Does the legend hold true in this strategy/tactical RPG adventure? Find out in our Brigandine: The Legend of Runersia review?
Brigandine: The Legend of Runersia is one-part strategy game, one-part turn-based RPG. Developed by Matrix Software and published by Happinet, Brigandine: The Legend of Runersia is a sequel to the 1998 title Brigandine: The Legend of Forsena. A series of events leads to an intricate war between six nations, some of which possess powerful armor relics called Brigandines – it’s an all-out war for total control of Runersia. Do you have the mental fortitude to lead your nation to victory over all the others?
The story here presents players with a tale of a magical land where people are granted extraordinary strength, power, and knowledge through a never-ending supply of mana that rains down upon them. You choose from one of six warring nations to control, ranging from monarchies to democracies with some fun offshoots such as isolationist matriarchies – the Shinobi tribe, who I ended up favoring during my time with the game. The story is a bit on the heavy side, so there are going to be walls of text for you to go through.
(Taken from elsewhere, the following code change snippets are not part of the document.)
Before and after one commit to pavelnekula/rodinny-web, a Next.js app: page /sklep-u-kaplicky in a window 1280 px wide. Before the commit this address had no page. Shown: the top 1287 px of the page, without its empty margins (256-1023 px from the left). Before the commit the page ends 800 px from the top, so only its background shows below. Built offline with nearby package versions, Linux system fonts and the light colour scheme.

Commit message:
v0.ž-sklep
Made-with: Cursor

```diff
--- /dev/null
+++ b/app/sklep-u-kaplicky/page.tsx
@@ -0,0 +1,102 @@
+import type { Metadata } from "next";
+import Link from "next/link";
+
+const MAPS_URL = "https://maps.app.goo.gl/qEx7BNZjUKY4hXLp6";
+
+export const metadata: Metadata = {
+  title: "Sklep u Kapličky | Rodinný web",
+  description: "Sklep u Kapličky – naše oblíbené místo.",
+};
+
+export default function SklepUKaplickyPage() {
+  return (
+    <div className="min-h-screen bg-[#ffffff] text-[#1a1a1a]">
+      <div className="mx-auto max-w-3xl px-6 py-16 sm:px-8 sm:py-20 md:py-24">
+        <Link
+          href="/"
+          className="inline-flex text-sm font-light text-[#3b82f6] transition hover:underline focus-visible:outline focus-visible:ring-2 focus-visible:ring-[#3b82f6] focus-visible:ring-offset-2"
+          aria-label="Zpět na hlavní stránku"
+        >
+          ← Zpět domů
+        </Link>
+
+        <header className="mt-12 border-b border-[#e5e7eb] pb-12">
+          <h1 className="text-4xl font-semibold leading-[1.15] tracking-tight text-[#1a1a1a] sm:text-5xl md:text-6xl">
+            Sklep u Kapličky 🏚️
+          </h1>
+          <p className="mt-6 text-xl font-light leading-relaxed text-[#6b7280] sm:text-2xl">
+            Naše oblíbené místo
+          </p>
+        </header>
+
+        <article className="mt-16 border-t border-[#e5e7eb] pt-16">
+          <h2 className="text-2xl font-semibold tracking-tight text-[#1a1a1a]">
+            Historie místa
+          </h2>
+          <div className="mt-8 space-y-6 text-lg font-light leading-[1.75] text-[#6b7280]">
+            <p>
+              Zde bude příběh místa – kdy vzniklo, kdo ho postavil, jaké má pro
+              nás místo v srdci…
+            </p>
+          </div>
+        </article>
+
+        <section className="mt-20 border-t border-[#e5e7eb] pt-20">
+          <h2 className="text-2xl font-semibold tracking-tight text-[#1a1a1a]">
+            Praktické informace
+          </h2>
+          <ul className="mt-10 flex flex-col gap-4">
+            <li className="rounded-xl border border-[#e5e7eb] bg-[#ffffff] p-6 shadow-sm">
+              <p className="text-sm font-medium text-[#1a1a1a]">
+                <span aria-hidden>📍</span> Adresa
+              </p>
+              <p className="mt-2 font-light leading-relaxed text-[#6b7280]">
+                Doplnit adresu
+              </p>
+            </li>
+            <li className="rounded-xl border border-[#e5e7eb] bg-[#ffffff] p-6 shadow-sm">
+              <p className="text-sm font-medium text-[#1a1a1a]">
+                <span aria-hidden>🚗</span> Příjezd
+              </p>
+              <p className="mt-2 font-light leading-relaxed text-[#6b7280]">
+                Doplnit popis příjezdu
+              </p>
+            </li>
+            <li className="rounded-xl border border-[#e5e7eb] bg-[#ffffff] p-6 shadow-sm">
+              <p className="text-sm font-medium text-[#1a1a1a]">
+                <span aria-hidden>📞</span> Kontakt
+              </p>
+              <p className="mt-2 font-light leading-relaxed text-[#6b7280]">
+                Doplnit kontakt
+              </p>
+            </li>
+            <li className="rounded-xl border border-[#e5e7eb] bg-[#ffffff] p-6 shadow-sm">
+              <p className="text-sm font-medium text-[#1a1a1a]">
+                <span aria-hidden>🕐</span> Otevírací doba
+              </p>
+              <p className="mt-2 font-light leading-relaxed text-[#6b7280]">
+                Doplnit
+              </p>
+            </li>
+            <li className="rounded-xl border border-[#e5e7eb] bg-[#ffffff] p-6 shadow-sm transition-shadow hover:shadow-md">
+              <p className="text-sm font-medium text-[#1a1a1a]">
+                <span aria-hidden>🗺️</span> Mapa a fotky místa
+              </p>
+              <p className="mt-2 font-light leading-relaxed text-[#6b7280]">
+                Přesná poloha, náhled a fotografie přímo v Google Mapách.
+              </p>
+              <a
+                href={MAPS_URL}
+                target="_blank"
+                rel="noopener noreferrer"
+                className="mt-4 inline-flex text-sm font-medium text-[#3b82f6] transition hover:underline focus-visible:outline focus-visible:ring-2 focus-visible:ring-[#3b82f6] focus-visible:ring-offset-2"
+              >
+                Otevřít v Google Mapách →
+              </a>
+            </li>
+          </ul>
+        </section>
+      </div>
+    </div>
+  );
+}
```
Brigandine: The Legend of Runersia features no English voice acting, which means there is a lot to read to keep up with the plot of the game. Amongst these men and women are rune knights, unique warriors who are blessed by mana with the ability to control armies of monsters and wield powerful magic spells. Rune knights amass armies and fight one another for control of Runersia whilst trying to get their hands on the Brigandines, pieces of armor that have been embedded with potent mana stones that give the wearer even stronger powers. You’ll even have cutscenes interrupt battles to add character building!
The plot here acts as a fairly convoluted vessel to get the player to the meat and potatoes: the gameplay. Do you like the board game RISK? I personally have fond memories of playing the game for hours as a kid with my aunt and grandmother. All of those memories rushed back to me as I played through Brigandine: The Legend of Runersia. Easy Mode gives you limitless time to conquer Runersia, whilst Normal and Hard charge you with completing your objective in 120 or 60 seasons (turns), respectively. Each season features three stages: Organization, Attack, and Battle.
The Organization phase is where the RISK vibes come through strongest. You’ll use this phase to send your troops to the landmarks controlled by your nation. You’ll also use this phase to upgrade your units and summon additional monsters. Each of your rune knights will have a class and mana allocation. You can summon monsters to replace those that have fallen in battle. You can also change the class of your knights to further balance your army, but only before you’ve upgraded that knight. There is a lot of depth to this system, and you’ll spend a lot of time in the organization phase just tinkering with your army, upgrading, and moving units around to both protect choke points and position your troops for the attack.
The Attack phase has you choosing units in one territory to attack a connected adjacent territory. It requires you to move your troops around in advance to plan these attacks, and moving takes a full season. Once in position to strike, it’s time to enter battle! The strategy RPG elements of Brigandine: The Legend of Runersia come through strongest in battles. Units entering battle are all placed on a hexagonal grid system featuring different terrain to traverse and unique enemies to stamp out.
Here you can really take advantage of the diversity of your team by leveraging the game’s weakness system, which is similar to other RPGs like Pokémon, where certain attacks are more effective against certain enemy types. Getting just the right attack off at an opportune moment is made that much more satisfying by exploiting those matchups. If you lose a knight or are able to conquer an enemy knight, they will leave the battle with all their troops in tow. These chess matches can become a little long in the tooth, but the developer has thought of this when they saw fit to add autoplay options for both text and combat inside and outside of battle.
RISK meets turn-based strategy RPG. If that ticks any boxes, I’m sure you’ll enjoy your time with Brigandine: The Legend of Runersia. The story can be a lot to wrap your head around, especially if you plan on playing as multiple nations to get the whole picture. Battles are long, but the variation between the area control and turn-based battles strikes a very innovative and interesting balance in the gameplay. English voice acting would’ve been nice here, but it’s not a deal-breaker. Brigandine: The Legend of Runersia is available now for the PS4 for an MSRP of $49.99 USD.
This Brigandine: The Legend of Runersia review is based on a PlayStation 4 copy provided by Happinet.